Wednesday, September 28, 2011

Help for Women with Dense Breasts: U-Systems' somo-v Automated Breast Ultrasound (ABUS)

The movement toward enhanced breast screening for women with dense breast tissue is gaining momentum. Today's blog is meant to help these women advocate for a specific supplemental screening option: automated breast ultrasound. We'll focus on the somo-v ABUS system from U-Systems. I'll use a Q&A format.

First, how does Automated Breast Ultrasound (ABUS) differ from regular ultrasound?
Both use sound waves to detect abnormal structures in the breast that could be tumors. With plain vanilla ultrasound (hand-held ultrasound, or HHUS) either a radiologist or a highly-trained technician called a sonographer moves a kind of wand ("transducer") over the surface of the breast. Think of the wand like a flashlight. As the she moves the wand, she looks at the image on a monitor in real-time, trying to see possible tumors. Images can also be captured for later viewing.  With ABUS are that a much larger transducer is configured over the breast (it isn't manually moved over the breast), automatically taking different ultrasound images from different angles. These are then processed by a computer to construct a 3-D image.
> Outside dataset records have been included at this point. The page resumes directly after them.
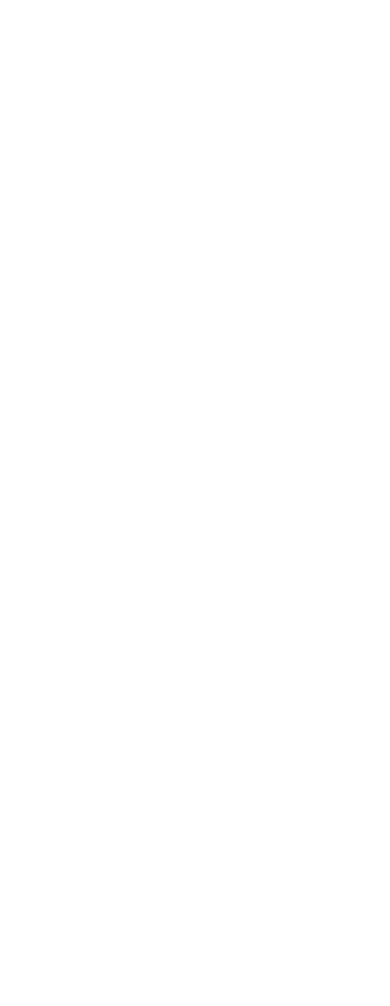
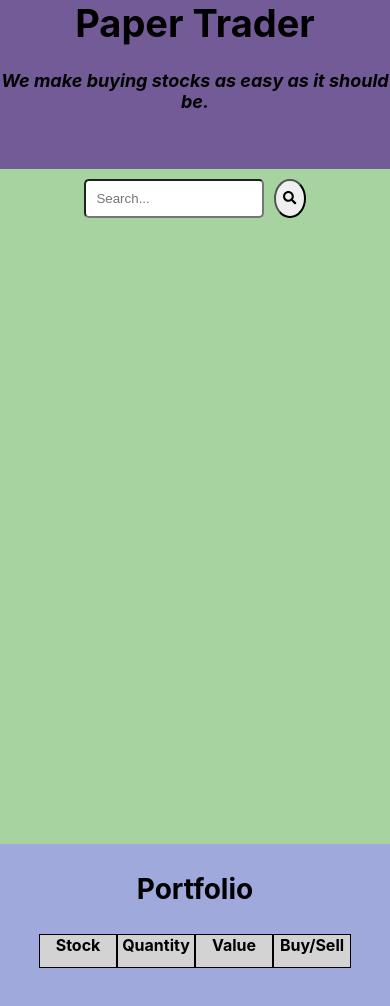
Before and after one commit to andrewkerr3956/project-4-web, a React (Create React App) app: page / in a window 390 px wide. Shown: the top 1006 px of the page. Before the commit the page ends 844 px from the top, so only its background shows below. Built offline with nearby package versions, Linux system fonts and the light colour scheme.

Commit message:
Made more progress on the design to get it ready for api usage, and also, responsive design has improved for the page.

```diff
--- a/src/App.css
+++ b/src/App.css
@@ -19,16 +19,6 @@
   display: none;
 }
 
-@media screen and (max-width: 768px) {
-  .small-screen-warning {
-    display: block ;
-  }
-  .api-container,.database-container,.flex-container,.header-container,.main-container,.search-bar,.search-btn,.stocks-section {
-    display: none;
-  }
-
-}
-
 .main-container {
   text-align: var(--text-center, center);
 }
@@ -42,19 +32,33 @@
 .flex-container {
   display: flex;
   width: 100%;
-  height: 80vh;
+  flex-flow: row wrap;
+}
+
+.grid-container {
+  display: grid;
+  height: 40vh;
+  justify-content: center;
+  grid-template-columns: repeat(4, 20%);
+  grid-template-rows: 10%;
+}
+
+.grid-header {
+  border: 1px solid black;
+  background-color: lightgray;
 }
 
 .api-container {
   background-color: var(--api-cell-color, black);
   width: 60%;
   text-align: left;
+  height: 80vh;
 }
 
 .search-bar {
   padding: 10px;
   border-radius: 5px;
-  width: 30%;
+  width: 40%;
   margin-top: 10px;
 }
 
@@ -65,9 +69,18 @@
   margin-top: 10px;
 }
 
+@media screen and (max-width: 768px) {
+  .api-container {
+    width: 100%;
+  }
+  .database-container {
+    width: 100% !important;
+  }
+}
+
 @media screen and (max-width: 1076px) {
     .search-btn {
-      width: 10%;
+      width: 8%;
     }
 }
 
@@ -97,3 +110,24 @@
 h4 {
   font-size: var(--h4, 16px);
 }
+
+@media screen and (max-width: 364px) {
+  .header-container {
+    height: 25vh !important;
+  }
+}
+
+@media screen and (max-width: 768px)  {
+  h1 {
+    font-size: 48px !important;
+  }
+  h2 {
+    font-size: 38px !important;
+  }
+  h3 {
+    font-size: 28px !important;
+  }
+  h4 {
+    font-size: 18px !important;
+  }
+}
--- a/src/App.js
+++ b/src/App.js
@@ -28,7 +28,13 @@
 const DbComponent = () => {
   return (
     <>
-
+      <h3>Portfolio</h3>
+      <div className={'grid-container'}>
+            <div className={'grid-header'}><strong>Stock</strong></div>
+            <div className={'grid-header'}><strong>Quantity</strong></div>
+            <div className={'grid-header'}><strong>Value</strong></div>
+            <div className={'grid-header'}><strong>Buy/Sell</strong></div>
+      </div>
     </>
   )
 }
```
What are the main advantages of ABUS?
First, the 3-D image gives a more complete picture of the entire breast than HHUS. Second, the images can be compared from year to year, or between visits, so any changes in the breast are easier to detect. Finally, the method doesn't require a diagnostic medical sonographer to perform. The imaging is automated, similar to mammography. So you don;t have to worry about whether or not the technician might be less experienced. Most ultrasound sonographers are trained and accredited. But their level of experience can also matter with HHUS.   

What systems are out there?
The main system on the market is called (and this is a mouthful...) the somo-v INSIGHT Automated Breast Ultrasound (ABUS) system.  It was developed by U-Systems, a Silicon Valley company that pioneered the field. A similar competing system called the ACUSON S2000 Automated Breast Volume Scanner (ABVS) is marketed by the large German company Seimens AG.

Can Automated Breast Ultrasound be used for screening?
The simple answer is "Yes, and it increasingly is." But realize that breast ultrasound, automated or not, is usually performed as a diagnostic procedure to further characterize a suspicious mammogram or MRI result. It's also commonly used to help surgeons guide needles when they perform biopsies.  Ultrasound is not traditionally used for screening to assess women with no suspicion of disease. However, given the growing concerns about mammography and women with dense breast tissue, ultrasound is increasingly used as a second, supplemental screening method for that subgroup of women. Generally, screening methods need to be more automated and require less technical skill than diagnostic methods, simply because more tests have to be performed more rapidly.  This is part of the appeal of the ABUS system.  But read on...

Is ABUS approved as a screening method in the US?
No. It's approved for diagnosis, but not for screening. That doesn't keep physicians from using it as a screening method. It does keep U-Systems from marketing it for screening. U-systems is conducting a very large study (20,000 women with dense breasts) in the United States to gain approval for screening. The study is looking at whether screening with mammography plus ABUS outperforms mammography alone.  Here we're talking about traditional 2-D mammography and not 3-D mammography (tomosynthesis). Enrollment continues, but the company already feels the data are strong and so they submitted an application to the FDA in April 2011. They added to the data a few weeks ago. The FDA could decide any day now.

Is ABUS approved as a screening method outside the US?
Yes, in Canada and in Europe. It was approved as a screening method by the Canadian regulatory agency Health Canada just last month (Aug 2011). Here's the announcement. It was granted European Union marketing approval a year ago (Sept 2010). Here's some info on that.

Is there a way I can see how it works?
The somo-v system was recently featured on Dr. Oz. Their site has three videos of that episode, which is all about supplemental breast screening. Watch all three if you have time.  If you just want to see the somo-v system, just watch part 2. Once you get there, you'll see the links to parts 1 and 3. Sorry but they're going to subject you to some commercials...

How much does it cost? 
That depends on the facility providing the service, but typically about $250-300.

Will it be covered by insurance?
That also depends on the judgment and policy of the facility you use, but often it's reimbursed.

How can I find a doctor that performs ABUS in my area?
First, you might check to see if you can get access through U-Systems' clinical study. Data from the trial have already been submitted, but they might still be recruiting. Outside of the clinical trial, it might take you a lot of time to call breast centers on your own. I'd probably just call the company (1-866-364-6777). Legally, remember, they can't talk about the system for screening. So just ask where there's a system installed in your area and hold the screening questions for the facility. Let's just call it "don't ask, don't tell!"

Where can I find more information?
Go to the somo-v Automated Breast Ultrasound page on the website. There we list web links to high-quality news articles and medical journal abstracts about every new medical option.

No comments:

Post a Comment